Jane Adeline Young and the second wife, Martha, got along fairly well and lived in polygamy together for thirteen years. When Charles Robbins married Harriet, however, Jane Adeline Young had difficulty adjusting to this third wife. In 1880, Jane Adeline Young sold her Logan home and moved to Salt Lake City to be close to her mother. She decided to move mainly because of her and her mother's anti-polygamy sentiments, but also because she had embraced the Christian Science faith, which was founded in 1879. This religion became a popular alternative for people of that time period, because it reinstated primitive Christianity and its lost element of healing. Jane Adeline Young took her entire family with her except for her married daughter, Charlotte. She would have been 46 years old at the time. She lived independently for another 27 years until her death.
Charles B. Robbins passed away on Nov. 10, 1905. Jane Adeline lived another two years. She died on April 11, 1907, in Salt Lake City, Utah.
About Jane Adeline Young Robbins children:
Charlotte Adeline Robbins married John Mathews on March 1, 1878. They had eight children, Charles, Eugene Denton, Leon Robbins, Lytton, Edna, Afton (died as an infant), Easton Robbins, and LaNez. Charlotte Adeline Robbins resided at Providence, Cache Co., Utah. She died Nov. 3, 1934.
Henry Robbins died the same day he was born.
John Young Robbins married Emily May Maiben on Feb. 17, 1886. Their children were: John Lester, Addie May (died as a child), Harry Charles, Alice Edna, and Afton Robbins. John Young Robbins died on Sept. 13, 1941, in Salt Lake City, and is buried at Wasatch Lawn Cemetery.
Alice Edna Robbins married first Charles Donaldson on April 10, 1882; and second Rudolph Drescher Dumbeck.

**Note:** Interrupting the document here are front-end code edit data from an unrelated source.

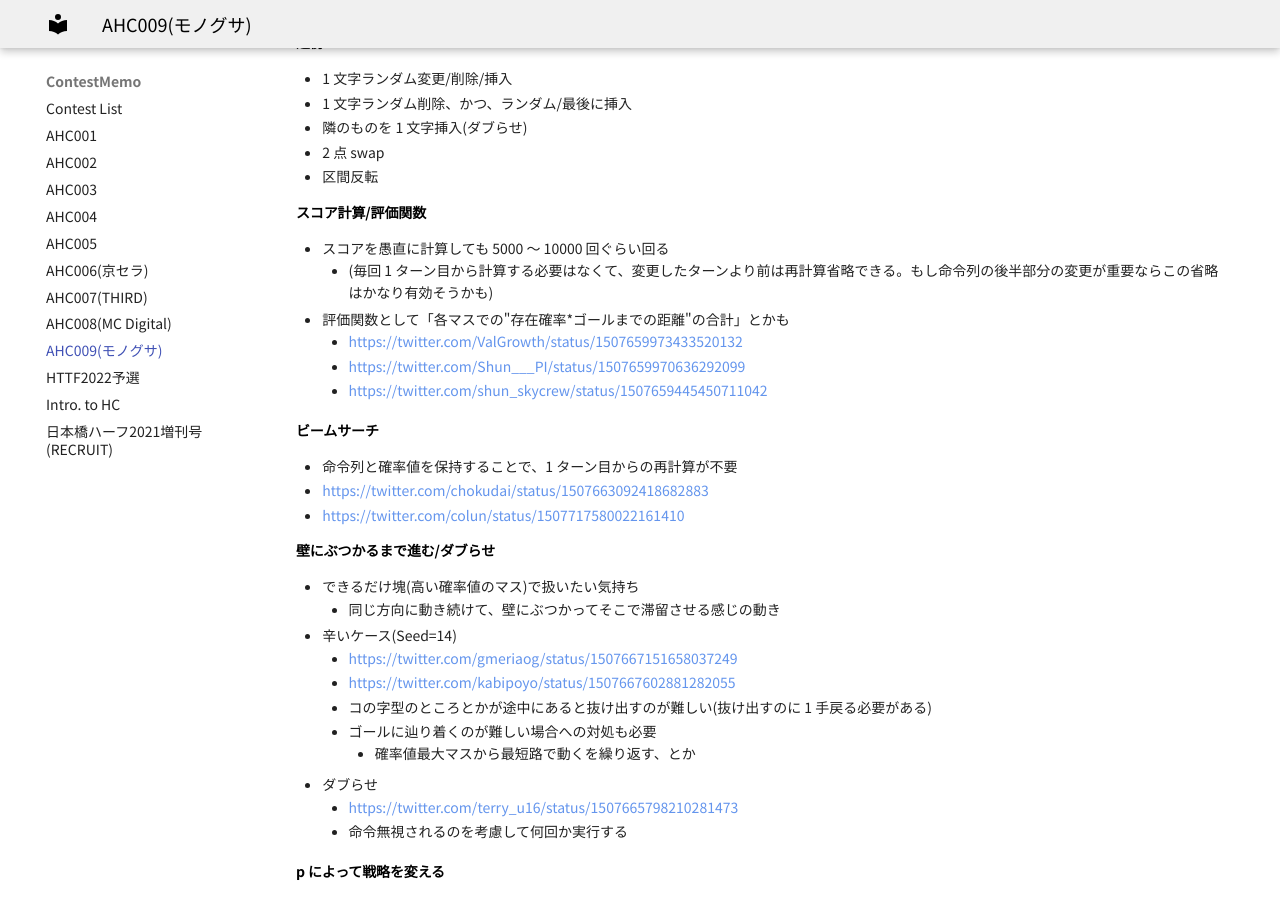
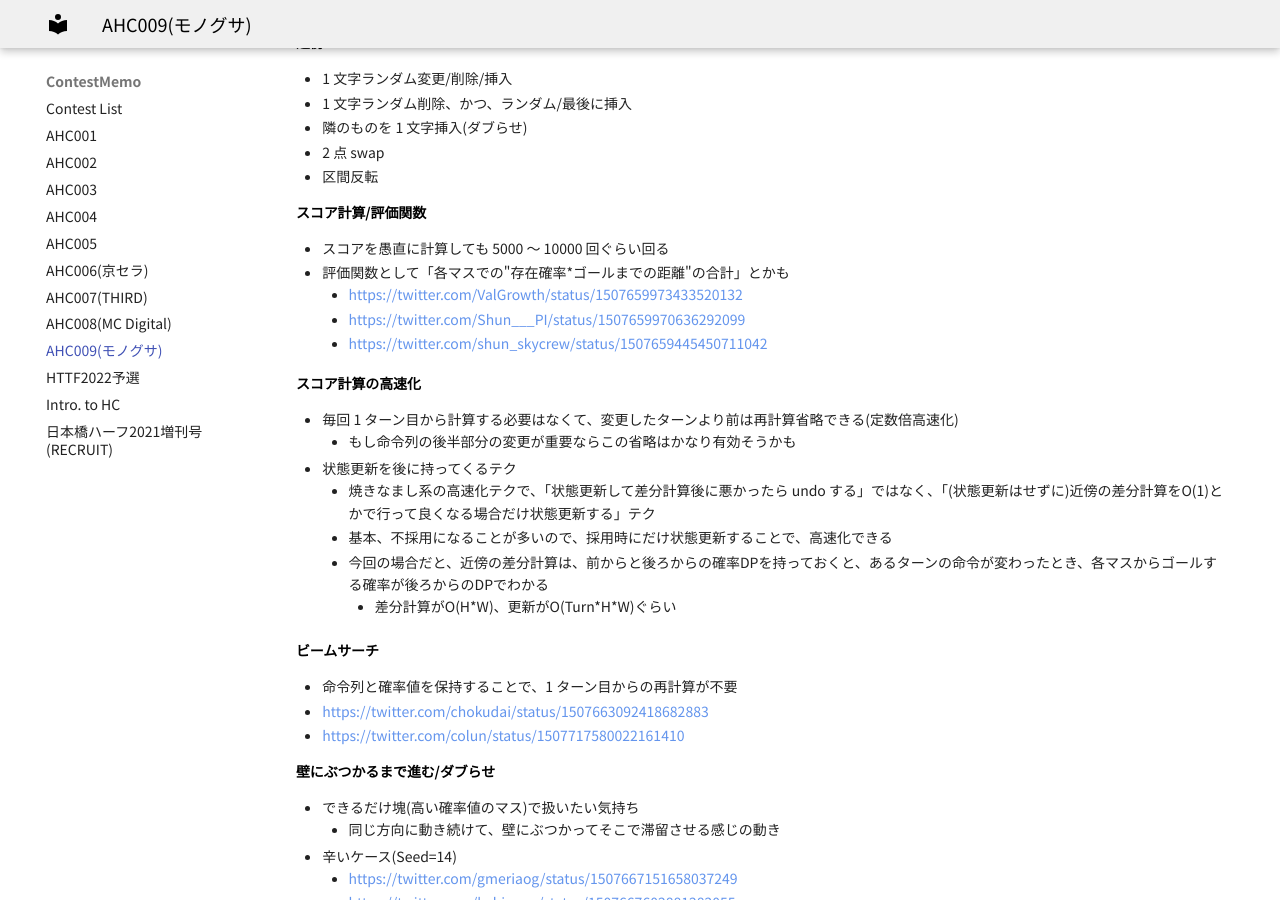
Before and after one commit to jetbead/AtCoderHeuristicContestMemo, an MkDocs documentation site: the page built from docs/ContestMemo/ahc009.md, in a window 1280 px wide and 900 px high, scrolled down 2398 px. Built offline with MkDocs 1.6.1 and Material for MkDocs 9.7.7, drawn with Linux system fonts in a browser that asks for light colours; some web fonts are replaced.

Commit message:
Update ahc009.md

```diff
--- a/docs/ContestMemo/ahc009.md
+++ b/docs/ContestMemo/ahc009.md
@@ -113,11 +113,20 @@ title: AHC009(モノグサ)
 ### スコア計算/評価関数
 
 - スコアを愚直に計算しても 5000 ～ 10000 回ぐらい回る
-  - (毎回 1 ターン目から計算する必要はなくて、変更したターンより前は再計算省略できる。もし命令列の後半部分の変更が重要ならこの省略はかなり有効そうかも)
 - 評価関数として「各マスでの"存在確率\*ゴールまでの距離"の合計」とかも
   - https://twitter.com/ValGrowth/status/1507659973433520132
   - https://twitter.com/Shun___PI/status/1507659970636292099
   - https://twitter.com/shun_skycrew/status/1507659445450711042
+
+### スコア計算の高速化
+
+- 毎回 1 ターン目から計算する必要はなくて、変更したターンより前は再計算省略できる(定数倍高速化)
+  - もし命令列の後半部分の変更が重要ならこの省略はかなり有効そうかも
+- 状態更新を後に持ってくるテク
+  - 焼きなまし系の高速化テクで、「状態更新して差分計算後に悪かったら undo する」ではなく、「(状態更新はせずに)近傍の差分計算をO(1)とかで行って良くなる場合だけ状態更新する」テク
+  - 基本、不採用になることが多いので、採用時にだけ状態更新することで、高速化できる
+  - 今回の場合だと、近傍の差分計算は、前からと後ろからの確率DPを持っておくと、あるターンの命令が変わったとき、各マスからゴールする確率が後ろからのDPでわかる
+    - 差分計算がO(H\*W)、更新がO(Turn\*H\*W)ぐらい
 
 ### ビームサーチ
 
```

She resided in Salt Lake City, and died March 9, 1918.
Charles Robert Robbins married first Lizzie Rebecca Leaker on May 1, 1889. Their children were: Charles Persey, Elizabeth Robbins, Marie, and Caroline. Charles Robert Robbins married second Mary Louisa Belnap on Aug. 13, 1941. Keeley's of Salt Lake City employed Charles R. Robbins for 35 years. He died Nov. 12, 1956.
Joseph Burtis Robbins married Ellen Francine France on Dec. 18, 1889. Their children were: Calvin Bicknell, Dr. Burtis France, and Thelma Ellen. Joseph Burtis Robbins was president of Keeleys Ice Cream Co., which he helped organize. He died July 2, 1958, and is buried in the Salt Lake City cemetery.

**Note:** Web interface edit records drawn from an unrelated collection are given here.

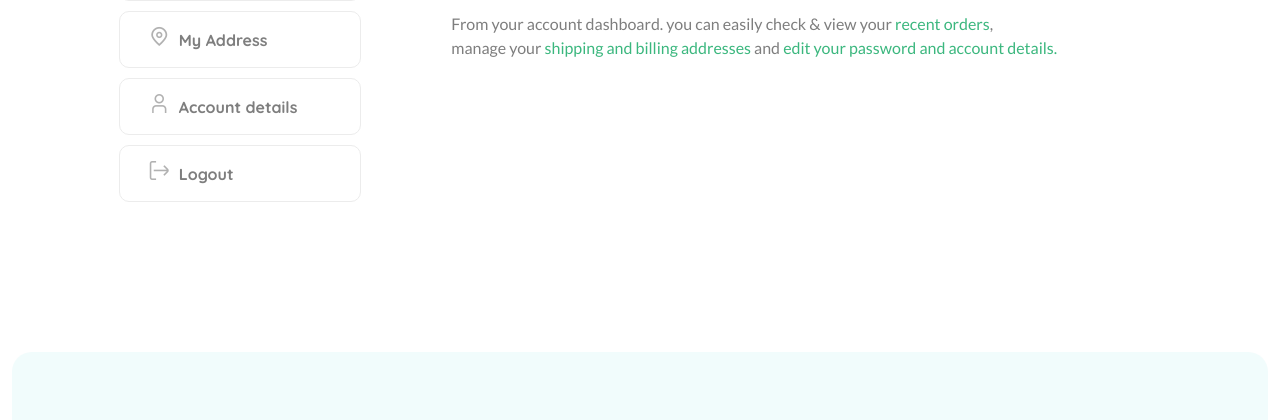
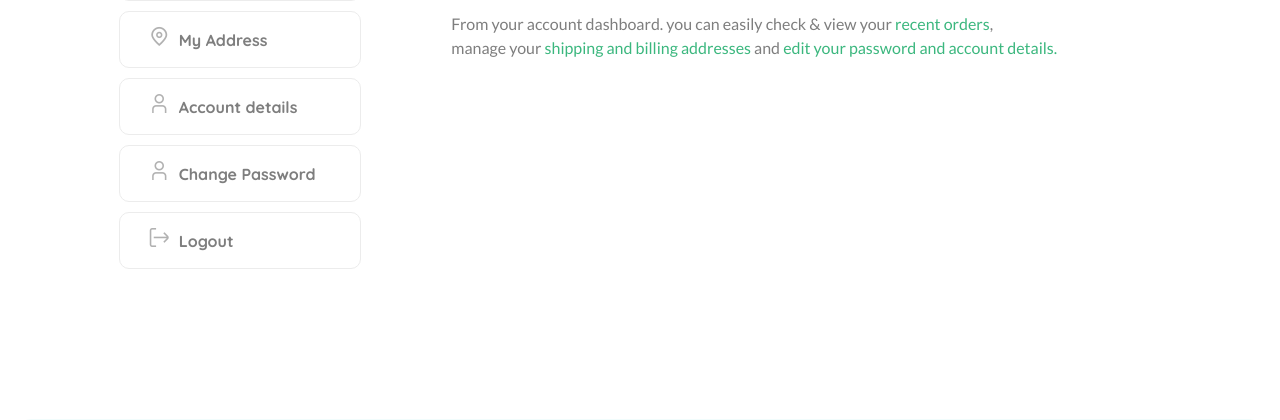
Before and after one commit to bashyauri/e-commerce, a Laravel app: page /dashboard in a window 1280 px wide. Shown: the part 638-1058 px from the top of the page. Run offline with Laravel 10, Linux system fonts and the light colour scheme; a user stored in the database is signed in; data comes from the database, SQL or seed files in the repository; parts of the project's set-up code (start-up, migrations or seed data) failed here and were passed over; some libraries are stand-ins or nearby versions.

Commit message:
update user password

```diff
--- a/app/Http/Controllers/UserController.php
+++ b/app/Http/Controllers/UserController.php
@@ -2,12 +2,14 @@
 
 namespace App\Http\Controllers;
 
+use App\Http\Requests\User\UpdatePasswordRequest;
 use App\Http\Requests\User\UserRequest;
 use App\Models\User;
 use Illuminate\Contracts\View\View;
 use Illuminate\Http\RedirectResponse;
 use Illuminate\Http\Request;
 use Illuminate\Support\Facades\Auth;
+use Illuminate\Support\Facades\Hash;
 
 class UserController extends Controller
 {
@@ -39,6 +41,20 @@ class UserController extends Controller
         $notifiction = ['message' => 'User Profile updated!', 'alert-type' => 'success'];
         return redirect()->back()->with($notifiction);
     }
+    public function updatePassword(UpdatePasswordRequest $request): RedirectResponse
+    {
+        $data = $request->validated();
+
+
+        if (!Hash::check($data['current_password'], auth()->user()->password)) {
+            return back()->with('error', 'Current password does not match');
+        }
+        auth()->user()->update([
+            'password' => Hash::make($data['new_password']),
+        ]);
+
+        return back()->with('success', 'Password has been updated');
+    }
     public function logout(Request $request): RedirectResponse
     {
         Auth::guard('web')->logout();
--- a/resources/views/index.blade.php
+++ b/resources/views/index.blade.php
@@ -33,6 +33,9 @@
     </li>
     <li class="nav-item">
         <a class="nav-link" id="account-detail-tab" data-bs-toggle="tab" href="#account-detail" role="tab" aria-controls="account-detail" aria-selected="true"><i class="fi-rs-user mr-10"></i>Account details</a>
+    </li>
+    <li class="nav-item">
+        <a class="nav-link" id="change-password-tab" data-bs-toggle="tab" href="#change-password" role="tab" aria-controls="change-password" aria-selected="true"><i class="fi-rs-user mr-10"></i>Change Password</a>
     </li>
     <li class="nav-item">
         <a class="nav-link" href="{{route('user.logout')}}"><i class="fi-rs-sign-out mr-10"></i>Logout</a>
@@ -210,6 +213,58 @@
                     <img id="showImage" src="{{ (!empty($user->photo)) ? url('uploads/user_images/'.$user->photo):url('uploads/no_image.jpg') }}" alt="User" class="rounded-circle p-1 bg-primary" width="110">
                 </div>
 
+                <div class="col-md-12">
+                    <button type="submit" class="btn btn-fill-out submit font-weight-bold" name="submit" value="Submit">Save Change</button>
+                </div>
+                </div>
+        </form>
+        </div>
+    </div>
+</div>
+    {{-- change password --}}
+    <div class="tab-pane fade" id="change-password" role="tabpanel" aria-labelledby="change-password-tab">
+    <div class="card">
+        <div class="card-header">
+            <h5>Change Password</h5>
+        </div>
+        <div class="card-body">
+
+
+
+            <form method="post" action="{{route('user.update.password')}}">
+                @csrf
+                @if (session('success'))
+                <div class="alert alert-success" role="alert">
+                    {{session('success')}}
+                </div>
+                @elseif(session('error'))
+                <div class="alert alert-danger" role="alert">
+                    {{session('error')}}
+                </div>
+                @endif
+                <div class="row">
+                    <div class="form-group col-md-12">
+                        <label>Current Password <span class="required">*</span></label>
+                        <input type="password" name="current_password"  id="current_password" class="form-control @error('current_password') is-invalid @enderror"
+                        placeholder="Current Password"  />
+                   @error('current_password')
+                       <div class="alert alert-danger">{{ $message }}</div>
+                   @enderror
+                    </div>
+                    <div class="form-group col-md-12">
+                        <label>New Password <span class="required">*</span></label>
+                        <input type="password" name="new_password"  id="new_password" class="form-control @error('new_password') is-invalid @enderror"
+                                     placeholder="New Password"  />
+                                @error('new_password')
+                                    <div class="alert alert-danger">{{ $message }}</div>
+                                @enderror
+                    </div>
+                    <div class="form-group col-md-12">
+                        <label>Confirm Password <span class="required">*</span></label>
+                        <input type="password" name="confirm_password"  id="confirm_password" class="form-control"
+                        placeholder="Confirm Password"  />
+                    </div>
+
 
 
                     <div class="col-md-12">
--- a/routes/web.php
+++ b/routes/web.php
@@ -26,6 +26,7 @@ Route::middleware(['auth'])->group(function () {
     Route::get('/dashboard', [UserController::class, 'userDashboard'])->name('dashboard');
     Route::post('/user/profile/store', [UserController::class, 'store'])->name('user.profile.store');
     Route::get('/user/logout', [UserController::class, 'logout'])->name('user.logout');
+    Route::post('/user/update/password', [UserController::class, 'updatePassword'])->name('user.update.password');
 });
 // Group middleware end
 // Route::get('/dashboard', function () {
```
Also changed, not shown: app/Http/Requests/User/UpdatePasswordRequest.php (added, +29 -0 lines). Lines whose indentation alone changed are shown as unchanged.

Seymour Bicknell Robbins married Josephine Solomon on June 15, 1899. Their children were: Seymour Kenneth, Emma Louise, and Doris. Seymour Bicknell Robbins died July 30, 1945.
LeGrande Robbins married first Florence May Phillips on April 15, 1892. Their children were: Marcus LeGrande, Daffodil, Donaldson Phillips, William Phillips, and Florence. LeGrande Robbins married second Olive Davis. He resided in Salt Lake City and died Aug. 2, 1947.
George Young Robbins married Margaret Mary Rawle on Dec. 4, 1901. Their children were: Adeline Rawle, Clarice (died as a child), Camille Rawle, Alice Edna, Rudolph Dumbeck (aka R.D)., Fern Rawle, and Marjorie Rawle. George Young Robbins resided in Salt Lake City, Utah and died June 16, 1939.
1. History of Charles Burtis Robbins by Fern Rawle Robbins McKendric, granddaughter of Charles Burtis Robbins and Jane Adeline Young, 1984.
2. Charles Burtis Robbins by Carolyn T. Jensen, descendant of Martha Allen and Charles Burtis Robbins, 1996.
3. Harriet Vilate Pitkin by Clara Seager McRae, descendant of Harriet V. Pitkin and William Kennedy Robinson, 1988.
4. Our Heritage, by the Church of Jesus Christ of Latter-day Saints, pages 74-75.
5. Obituaries of Joseph Young, Charles Burtis Robbins, Joseph Burtis Robbins, and Charles Robert Robbins.
6. Family group sheet of Charles Burtis Robbins and Jane Adeline Young by Dr. Joseph Evans, grandson.
8. The Utah Genealogical and Historical Magazine, July, 1914, on Joseph Young, by Levi Edgar Young.
9. Nauvoo Temple endowment registers.
Father: Joseph YOUNG
Mother: Jane Adeline BICKNELL
Marriage 1 Charles Burtis ROBBINS b: 21 SEP 1834 in Reckleston, Burlington, New Jersey, USA